◆ Work instructions
Pictures are to be left out, and every entry repeated exactly.

(Beginning of Given entries)

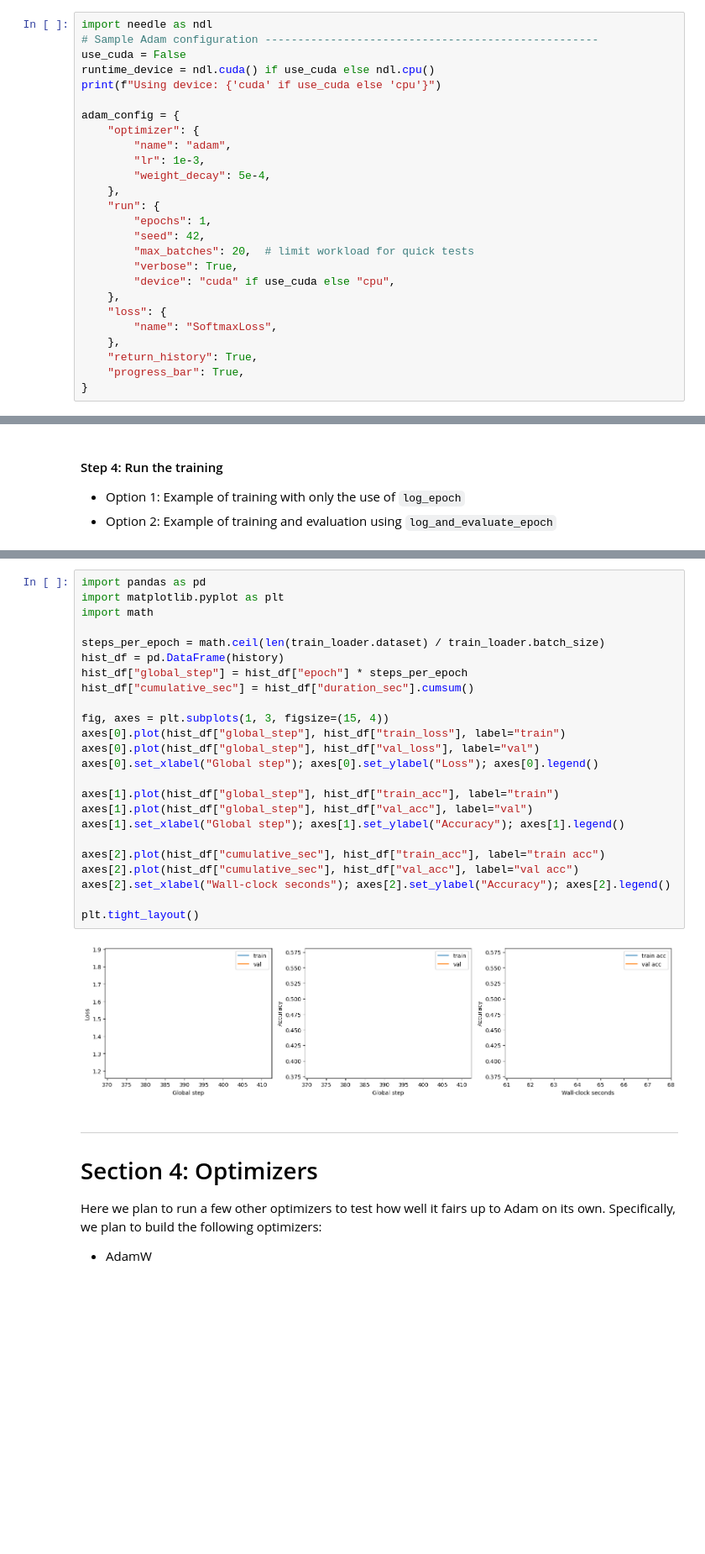
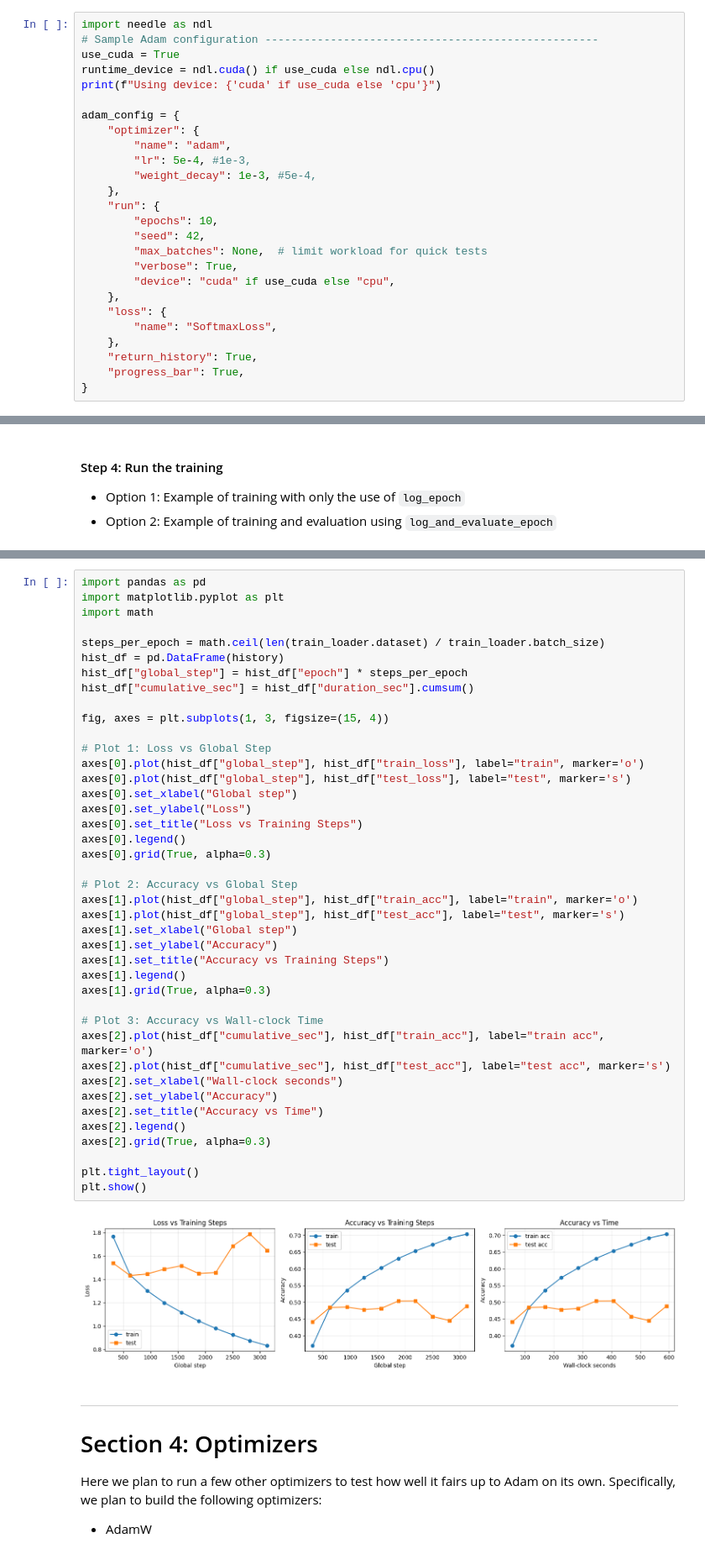
Before and after one commit to royc0003/10714-dlsys-final-project-group-43, a Jupyter notebook: 10714_Final_Project_Team_43.ipynb, the cells around one changed output, grey strips where cells are left out. Shown at 84% size. Cells and saved outputs as stored; diff of their text form; blank space fills up the shorter version.

```diff
--- a/10714_Final_Project_Team_43.ipynb
+++ b/10714_Final_Project_Team_43.ipynb
@@ -349,20 +406,20 @@ def build_cifar10_train_loader(batch_size=128, shuffle=True, device=None):
 # %%
 import needle as ndl
 # Sample Adam configuration ---------------------------------------------------
-use_cuda = False
+use_cuda = True
 runtime_device = ndl.cuda() if use_cuda else ndl.cpu()
 print(f"Using device: {'cuda' if use_cuda else 'cpu'}")
 
 adam_config = {
     "optimizer": {
         "name": "adam",
-        "lr": 1e-3,
-        "weight_decay": 5e-4,
+        "lr": 5e-4, #1e-3,
+        "weight_decay": 1e-3, #5e-4,
     },
     "run": {
-        "epochs": 1,
+        "epochs": 10,
         "seed": 42,
-        "max_batches": 20,  # limit workload for quick tests
+        "max_batches": None,  # limit workload for quick tests
         "verbose": True,
         "device": "cuda" if use_cuda else "cpu",
     },
@@ -537,29 +710,46 @@ Epoch 01 done | Train Acc 57.19% | Train Loss 1.1926 | LR 0.001000 | Duration 64
 # %%
 import pandas as pd
 import matplotlib.pyplot as plt
 import math
 
 steps_per_epoch = math.ceil(len(train_loader.dataset) / train_loader.batch_size)
 hist_df = pd.DataFrame(history)
 hist_df["global_step"] = hist_df["epoch"] * steps_per_epoch
 hist_df["cumulative_sec"] = hist_df["duration_sec"].cumsum()
 
 fig, axes = plt.subplots(1, 3, figsize=(15, 4))
-axes[0].plot(hist_df["global_step"], hist_df["train_loss"], label="train")
-axes[0].plot(hist_df["global_step"], hist_df["val_loss"], label="val")
-axes[0].set_xlabel("Global step"); axes[0].set_ylabel("Loss"); axes[0].legend()
 
-axes[1].plot(hist_df["global_step"], hist_df["train_acc"], label="train")
-axes[1].plot(hist_df["global_step"], hist_df["val_acc"], label="val")
-axes[1].set_xlabel("Global step"); axes[1].set_ylabel("Accuracy"); axes[1].legend()
+# Plot 1: Loss vs Global Step
+axes[0].plot(hist_df["global_step"], hist_df["train_loss"], label="train", marker='o')
+axes[0].plot(hist_df["global_step"], hist_df["test_loss"], label="test", marker='s')
+axes[0].set_xlabel("Global step")
+axes[0].set_ylabel("Loss")
+axes[0].set_title("Loss vs Training Steps")
+axes[0].legend()
+axes[0].grid(True, alpha=0.3)
 
-axes[2].plot(hist_df["cumulative_sec"], hist_df["train_acc"], label="train acc")
-axes[2].plot(hist_df["cumulative_sec"], hist_df["val_acc"], label="val acc")
-axes[2].set_xlabel("Wall-clock seconds"); axes[2].set_ylabel("Accuracy"); axes[2].legend()
+# Plot 2: Accuracy vs Global Step
+axes[1].plot(hist_df["global_step"], hist_df["train_acc"], label="train", marker='o')
+axes[1].plot(hist_df["global_step"], hist_df["test_acc"], label="test", marker='s')
+axes[1].set_xlabel("Global step")
+axes[1].set_ylabel("Accuracy")
+axes[1].set_title("Accuracy vs Training Steps")
+axes[1].legend()
+axes[1].grid(True, alpha=0.3)
+
+# Plot 3: Accuracy vs Wall-clock Time
+axes[2].plot(hist_df["cumulative_sec"], hist_df["train_acc"], label="train acc", marker='o')
+axes[2].plot(hist_df["cumulative_sec"], hist_df["test_acc"], label="test acc", marker='s')
+axes[2].set_xlabel("Wall-clock seconds")
+axes[2].set_ylabel("Accuracy")
+axes[2].set_title("Accuracy vs Time")
+axes[2].legend()
+axes[2].grid(True, alpha=0.3)
 
 plt.tight_layout()
+plt.show()
 # %% [output]
-[figure, old version]
+[figure, new version]
 # %% [markdown]
 
 
```
Also changed, not shown: parts of 21 cells of this notebook.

(End of Given entries)

◆ Response to this exercise
Before and after one commit to royc0003/10714-dlsys-final-project-group-43, a Jupyter notebook: 10714_Final_Project_Team_43.ipynb, the cells around one changed output, grey strips where cells are left out. Shown at 84% size. Cells and saved outputs as stored; diff of their text form; blank space fills up the shorter version.

```diff
--- a/10714_Final_Project_Team_43.ipynb
+++ b/10714_Final_Project_Team_43.ipynb
@@ -349,20 +406,20 @@ def build_cifar10_train_loader(batch_size=128, shuffle=True, device=None):
 # %%
 import needle as ndl
 # Sample Adam configuration ---------------------------------------------------
-use_cuda = False
+use_cuda = True
 runtime_device = ndl.cuda() if use_cuda else ndl.cpu()
 print(f"Using device: {'cuda' if use_cuda else 'cpu'}")
 
 adam_config = {
     "optimizer": {
         "name": "adam",
-        "lr": 1e-3,
-        "weight_decay": 5e-4,
+        "lr": 5e-4, #1e-3,
+        "weight_decay": 1e-3, #5e-4,
     },
     "run": {
-        "epochs": 1,
+        "epochs": 10,
         "seed": 42,
-        "max_batches": 20,  # limit workload for quick tests
+        "max_batches": None,  # limit workload for quick tests
         "verbose": True,
         "device": "cuda" if use_cuda else "cpu",
     },
@@ -537,29 +710,46 @@ Epoch 01 done | Train Acc 57.19% | Train Loss 1.1926 | LR 0.001000 | Duration 64
 # %%
 import pandas as pd
 import matplotlib.pyplot as plt
 import math
 
 steps_per_epoch = math.ceil(len(train_loader.dataset) / train_loader.batch_size)
 hist_df = pd.DataFrame(history)
 hist_df["global_step"] = hist_df["epoch"] * steps_per_epoch
 hist_df["cumulative_sec"] = hist_df["duration_sec"].cumsum()
 
 fig, axes = plt.subplots(1, 3, figsize=(15, 4))
-axes[0].plot(hist_df["global_step"], hist_df["train_loss"], label="train")
-axes[0].plot(hist_df["global_step"], hist_df["val_loss"], label="val")
-axes[0].set_xlabel("Global step"); axes[0].set_ylabel("Loss"); axes[0].legend()
 
-axes[1].plot(hist_df["global_step"], hist_df["train_acc"], label="train")
-axes[1].plot(hist_df["global_step"], hist_df["val_acc"], label="val")
-axes[1].set_xlabel("Global step"); axes[1].set_ylabel("Accuracy"); axes[1].legend()
+# Plot 1: Loss vs Global Step
+axes[0].plot(hist_df["global_step"], hist_df["train_loss"], label="train", marker='o')
+axes[0].plot(hist_df["global_step"], hist_df["test_loss"], label="test", marker='s')
+axes[0].set_xlabel("Global step")
+axes[0].set_ylabel("Loss")
+axes[0].set_title("Loss vs Training Steps")
+axes[0].legend()
+axes[0].grid(True, alpha=0.3)
 
-axes[2].plot(hist_df["cumulative_sec"], hist_df["train_acc"], label="train acc")
-axes[2].plot(hist_df["cumulative_sec"], hist_df["val_acc"], label="val acc")
-axes[2].set_xlabel("Wall-clock seconds"); axes[2].set_ylabel("Accuracy"); axes[2].legend()
+# Plot 2: Accuracy vs Global Step
+axes[1].plot(hist_df["global_step"], hist_df["train_acc"], label="train", marker='o')
+axes[1].plot(hist_df["global_step"], hist_df["test_acc"], label="test", marker='s')
+axes[1].set_xlabel("Global step")
+axes[1].set_ylabel("Accuracy")
+axes[1].set_title("Accuracy vs Training Steps")
+axes[1].legend()
+axes[1].grid(True, alpha=0.3)
+
+# Plot 3: Accuracy vs Wall-clock Time
+axes[2].plot(hist_df["cumulative_sec"], hist_df["train_acc"], label="train acc", marker='o')
+axes[2].plot(hist_df["cumulative_sec"], hist_df["test_acc"], label="test acc", marker='s')
+axes[2].set_xlabel("Wall-clock seconds")
+axes[2].set_ylabel("Accuracy")
+axes[2].set_title("Accuracy vs Time")
+axes[2].legend()
+axes[2].grid(True, alpha=0.3)
 
 plt.tight_layout()
+plt.show()
 # %% [output]
-[figure, old version]
+[figure, new version]
 # %% [markdown]
 
 
```
Also changed, not shown: parts of 21 cells of this notebook.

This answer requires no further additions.